> **WHAT YOU HAVE TO DO**:
Your response should reproduce every line of the entries that contains the word "author".

RECORD EXCERPTS: Begin

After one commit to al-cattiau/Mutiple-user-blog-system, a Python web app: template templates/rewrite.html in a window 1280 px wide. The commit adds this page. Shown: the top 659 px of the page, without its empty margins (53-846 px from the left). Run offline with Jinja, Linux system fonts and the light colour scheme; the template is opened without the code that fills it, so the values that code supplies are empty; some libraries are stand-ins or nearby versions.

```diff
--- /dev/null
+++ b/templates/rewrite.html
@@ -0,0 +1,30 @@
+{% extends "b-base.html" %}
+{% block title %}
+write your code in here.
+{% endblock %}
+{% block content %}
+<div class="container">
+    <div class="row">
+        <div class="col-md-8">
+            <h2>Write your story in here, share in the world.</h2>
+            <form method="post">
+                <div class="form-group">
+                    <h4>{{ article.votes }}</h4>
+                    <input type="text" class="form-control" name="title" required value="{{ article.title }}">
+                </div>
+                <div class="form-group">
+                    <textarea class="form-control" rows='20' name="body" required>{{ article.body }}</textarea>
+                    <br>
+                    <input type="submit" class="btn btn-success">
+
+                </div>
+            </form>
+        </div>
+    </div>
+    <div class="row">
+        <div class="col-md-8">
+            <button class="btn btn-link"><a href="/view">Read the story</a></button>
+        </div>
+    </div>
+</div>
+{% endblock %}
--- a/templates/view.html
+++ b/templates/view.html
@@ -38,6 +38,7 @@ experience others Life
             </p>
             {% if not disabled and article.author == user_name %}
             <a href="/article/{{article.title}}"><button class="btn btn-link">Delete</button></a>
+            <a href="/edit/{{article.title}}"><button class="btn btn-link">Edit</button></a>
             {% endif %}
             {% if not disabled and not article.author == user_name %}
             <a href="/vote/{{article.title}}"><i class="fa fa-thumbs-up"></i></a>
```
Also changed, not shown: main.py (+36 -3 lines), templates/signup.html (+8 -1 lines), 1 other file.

RECORD EXCERPTS: End

> **SOLUTION TO THIS TASK**:
             {% if not disabled and article.author == user_name %}
             {% if not disabled and not article.author == user_name %}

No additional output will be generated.